▶ **Problem to work on**
From the data below, return all lines holding the string "Production".

▶ **Extracted material**

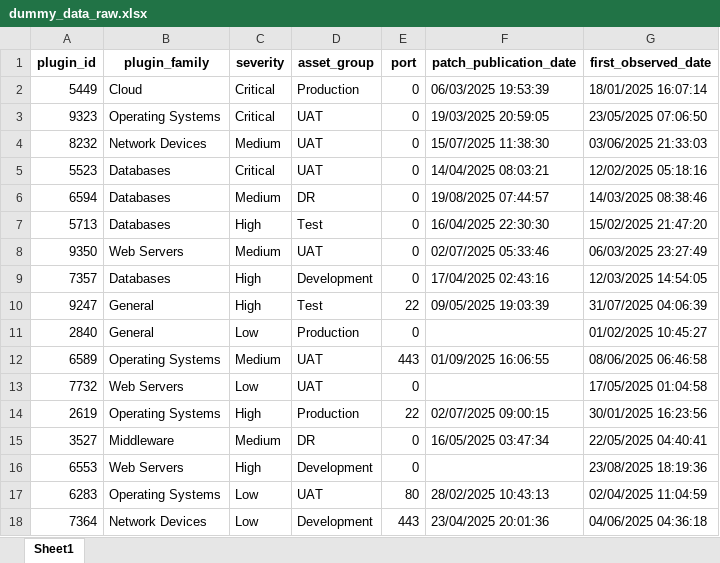
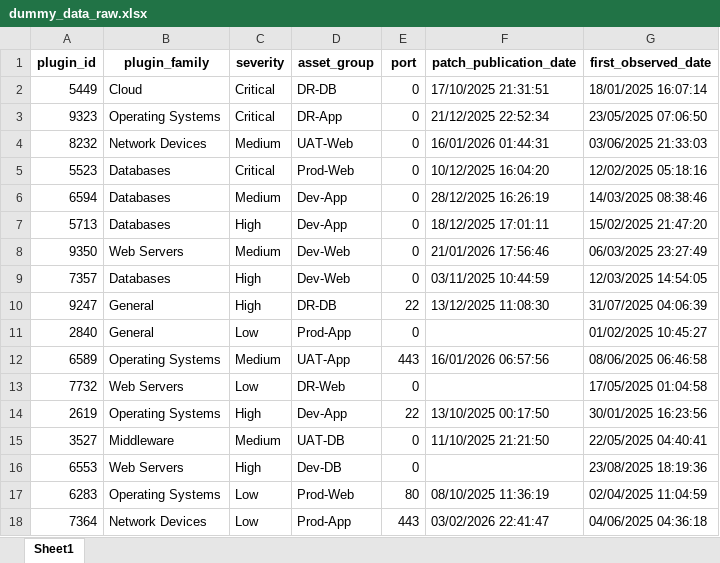
Before and after one commit to WillisYangg/xlsx_dashboard, an Excel workbook: dummy_data_raw.xlsx, sheet Sheet1, drawn as a sheet; only a part is shown; values as stored, in another font and other column widths than the file's, no borders; the diff covers the shown part only; the diff names each change by its address in the sheet, - before the commit and + after, or states it on an @@ line.

Commit message:
update: new data

```diff
--- a/dummy_data_raw.xlsx (sheet Sheet1)
+++ b/dummy_data_raw.xlsx (sheet Sheet1)
-D2 (asset_group): Production
+D2 (asset_group): DR-DB
-F2 (patch_publication_date): 06/03/2025 19:53:39
+F2 (patch_publication_date): 17/10/2025 21:31:51
-D3 (asset_group): UAT
+D3 (asset_group): DR-App
-F3 (patch_publication_date): 19/03/2025 20:59:05
+F3 (patch_publication_date): 21/12/2025 22:52:34
-D4 (asset_group): UAT
+D4 (asset_group): UAT-Web
-F4 (patch_publication_date): 15/07/2025 11:38:30
+F4 (patch_publication_date): 16/01/2026 01:44:31
-D5 (asset_group): UAT
+D5 (asset_group): Prod-Web
-F5 (patch_publication_date): 14/04/2025 08:03:21
+F5 (patch_publication_date): 10/12/2025 16:04:20
-D6 (asset_group): DR
+D6 (asset_group): Dev-App
-F6 (patch_publication_date): 19/08/2025 07:44:57
+F6 (patch_publication_date): 28/12/2025 16:26:19
-D7 (asset_group): Test
+D7 (asset_group): Dev-App
-F7 (patch_publication_date): 16/04/2025 22:30:30
+F7 (patch_publication_date): 18/12/2025 17:01:11
-D8 (asset_group): UAT
+D8 (asset_group): Dev-Web
-F8 (patch_publication_date): 02/07/2025 05:33:46
+F8 (patch_publication_date): 21/01/2026 17:56:46
-D9 (asset_group): Development
+D9 (asset_group): Dev-Web
-F9 (patch_publication_date): 17/04/2025 02:43:16
+F9 (patch_publication_date): 03/11/2025 10:44:59
-D10 (asset_group): Test
+D10 (asset_group): DR-DB
-F10 (patch_publication_date): 09/05/2025 19:03:39
+F10 (patch_publication_date): 13/12/2025 11:08:30
-D11 (asset_group): Production
+D11 (asset_group): Prod-App
-D12 (asset_group): UAT
+D12 (asset_group): UAT-App
-F12 (patch_publication_date): 01/09/2025 16:06:55
+F12 (patch_publication_date): 16/01/2026 06:57:56
-D13 (asset_group): UAT
+D13 (asset_group): DR-Web
-D14 (asset_group): Production
+D14 (asset_group): Dev-App
-F14 (patch_publication_date): 02/07/2025 09:00:15
+F14 (patch_publication_date): 13/10/2025 00:17:50
-D15 (asset_group): DR
+D15 (asset_group): UAT-DB
-F15 (patch_publication_date): 16/05/2025 03:47:34
+F15 (patch_publication_date): 11/10/2025 21:21:50
-D16 (asset_group): Development
+D16 (asset_group): Dev-DB
-D17 (asset_group): UAT
+D17 (asset_group): Prod-Web
-F17 (patch_publication_date): 28/02/2025 10:43:13
+F17 (patch_publication_date): 08/10/2025 11:36:19
-D18 (asset_group): Development
+D18 (asset_group): Prod-App
-F18 (patch_publication_date): 23/04/2025 20:01:36
+F18 (patch_publication_date): 03/02/2026 22:41:47
```
Also changed, not shown: 100 added rows and 320 edited cells elsewhere in this sheet.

▶ **Result**
-D2 (asset_group): Production
-D11 (asset_group): Production
-D14 (asset_group): Production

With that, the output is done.